Adventure can, of course, be experienced in many different ways. However, a universal component of adventure is uncertainty of outcome. Many of us, myself included, often find that concept uncomfortable. Engaging in any activity in which the outcome is uncertain requires taking risk, which again is something that most of us would quite naturally prefer to avoid if possible. So, why seek out adventure in our lives? Because as Christopher Barnes, founder of the High Mountain Institute in Leadville, Colorado said, “Success without the legitimate potential for failure is not legitimate.” What follows is an attempt to understand what he could have meant by that.
Most of us in the Merrie-Woode community are able to live a life that is relatively stress free. Sure there is the ever-present hustle of work, school, family, and social engagements – life, that can sometimes put us on our heels and at times send us reeling. But the truth is that most of us have grown quite comfortable with what life in our modern day culture affords us. Instant access to information, social media, climate controlled homes, comfy cars, smart phones, and countless options for what to eat or watch on a flat-screen television are all part of what we now largely consider to be “normal.” If you don’t believe me, the next time you are at the grocery store, count the number of breakfast cereals that are for sale on the shelf and you will start to get a sense of what I mean.
It is for those reasons that I think making a conscious choice to incorporate adventure into our lives has never been more important. My 11th grade history teacher once said, “learning is compelled by discomfort.” At the time, I didn’t think much of it, but I am now inclined to agree. It isn’t until we step outside what we are comfortable with that we are able to gain a new perspective on what we believe possible for ourselves. Most often our culture focuses on the element of risk that is the potential for loss or harm. We think of Evel Knievel and skydiving and other such things and think, “why would anyone do that?” To be clear, this is not what I am advocating for. Risks have to be managed and carefully assessed by both trained facilitators and participants alike, but most importantly risks must be allowed to exist. Rather, what I am advocating for is a balanced emphasis on the element of risk that is the potential for gain. What do we gain when we take risks? We learn to exercise good judgment. We learn vital decision-making skills. We learn to take ownership over the outcome of our choices. We gain the understanding that our choices have consequences that can mean the success or failure of our endeavors.

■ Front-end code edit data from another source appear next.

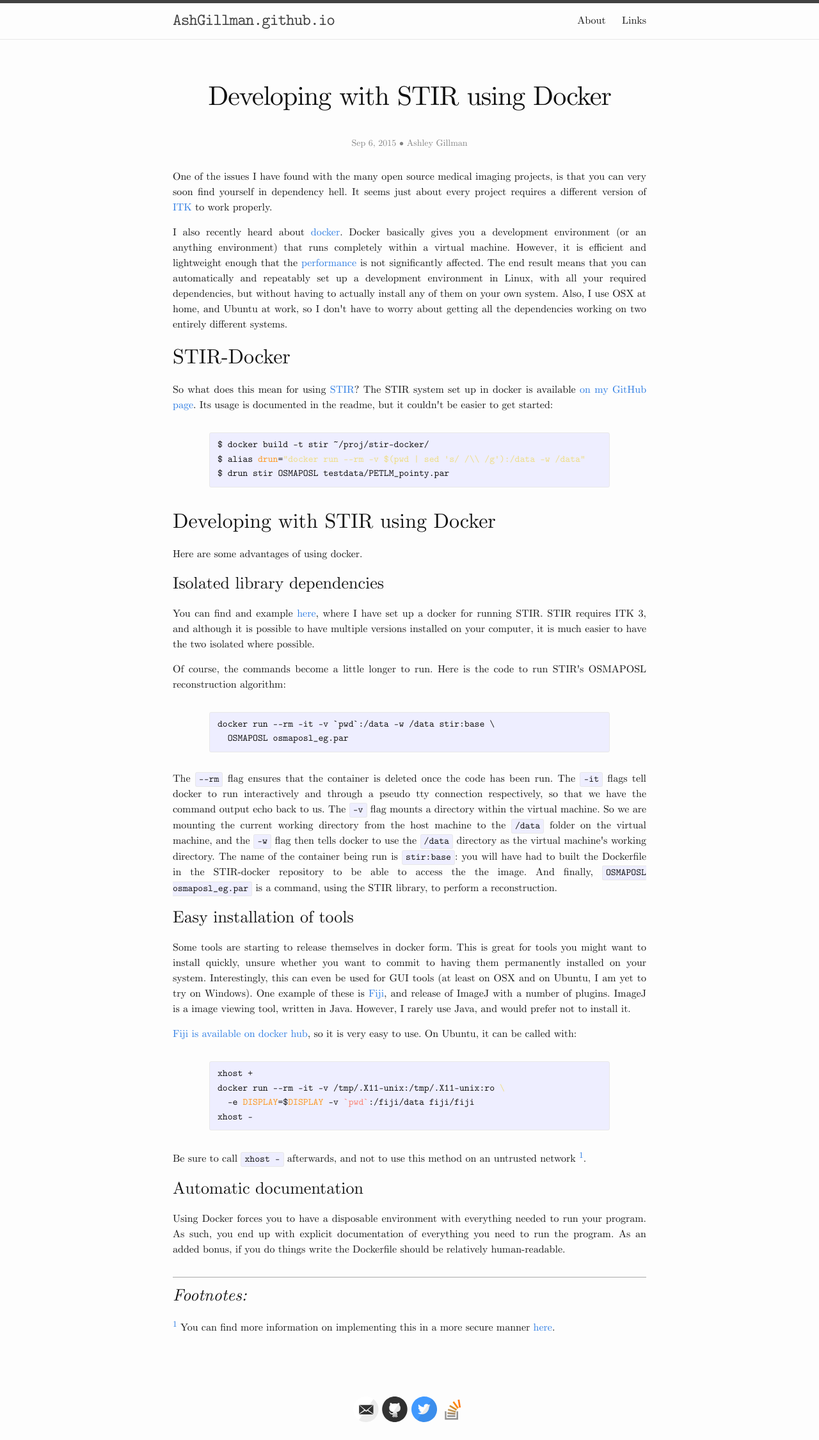
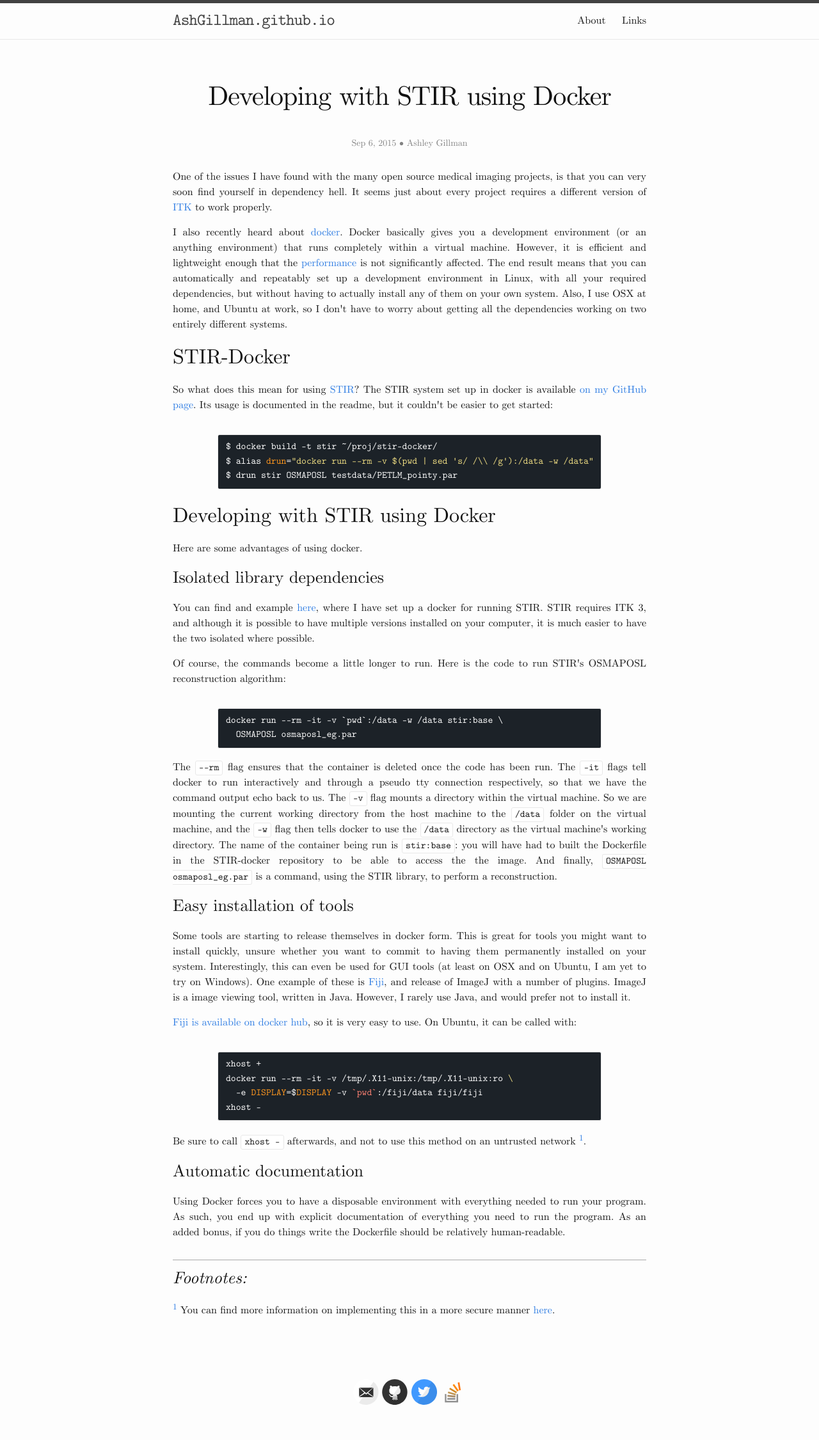
Before and after one commit to ashgillman/ashgillman.github.io, a Jekyll site: the page built from _posts/2015-09-06-Developing-with-STIR-using-Docker.html, in a window 1280 px wide. Shown: the whole page at 64% size. Built offline with Jekyll 4.4.1, drawn with Linux system fonts in a browser that asks for light colours; after the commit the page ends 2224 px from its top, so only the background shows below that.

Commit message:
Update code formatting (dark background)

```diff
--- a/css/main.scss
+++ b/css/main.scss
@@ -58,14 +58,6 @@
     font-family: "Computer Modern Serif";
 }
 
-.post-content {
-    text-align: justify;
-
-    h1, h2, h3, h4, h5, h6 {
-        text-align: left;
-    }
-}
-
 pre, code, .site-title {
     font-family: "Computer Modern Typewriter";
 }
@@ -79,6 +71,12 @@
 }
 
 .post-content {
+    text-align: justify;
+
+    h1, h2, h3, h4, h5, h6 {
+        text-align: left;
+    }
+
     // More whitespace for non-text elements
     .figure, table, .src {
         margin: 30px auto;
@@ -103,9 +101,29 @@
         }
     }
 
-    div pre {
-        width: 600px; // Code blocks narrower
+    div#table-of-contents {
+        margin: 1.2em 50px;
+    }
+
+    code {
+        background-color: white;
+    }
+
+    pre.example {
+        margin: 1.2em calc((100%  - 600px) / 2);
+    }
+    div.org-src-container {
+        margin: 0 auto;
+        width: 600px;
         overflow: auto; // scrollbar only if req'd
+    }
+    div.org-src-container pre.src {
+        margin: 1.2em 0;
+    }
+    div.org-src-container pre.src, pre.example {
+        //background-color: #333;
+        background-color: #1C2228;
+        color: white;
     }
 
     table.side-by-side-figure {
```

We learn how to succeed with grace and fail with dignity. We learn that most of the time, what we might have perceived as an insurmountable obstacle really isn’t anything all that terrible.
In my experience thus far, I have found that summer camp and adventure in the outdoors is one of the most impactful and nurturing environments in which this type of learning can take place. It is for this reason that I believe whole-heartedly in what we do here at Merrie-Woode. I would also submit that in order for those lessons learned at camp to have any real value, they must be put to use outside those iconic Camp Merrie-Woode gates.
Fortunately for us, the number of ways to incorporate adventure into our daily lives is nearly infinite. Not a day goes by that we don’t have some opportunity to do so. Meet up with friends to go on a hike, a climb, or a paddle. Take the scenic route instead of the interstate. Try out for the school play. Cook a new dish for dinner. Talk to a stranger at a coffee shop. Learn to play a musical instrument. Ride your bike instead of drive. These adventures that range from the simple day-to-day to the most epic of undertakings may just be the things that inspire us to tackle even bigger challenges in our own lives, in our communities, and in the world that we share. At the very least, this perspective on adventure is bound to lead to a more exciting and enriching life, not one that could be found in a box in the cereal aisle.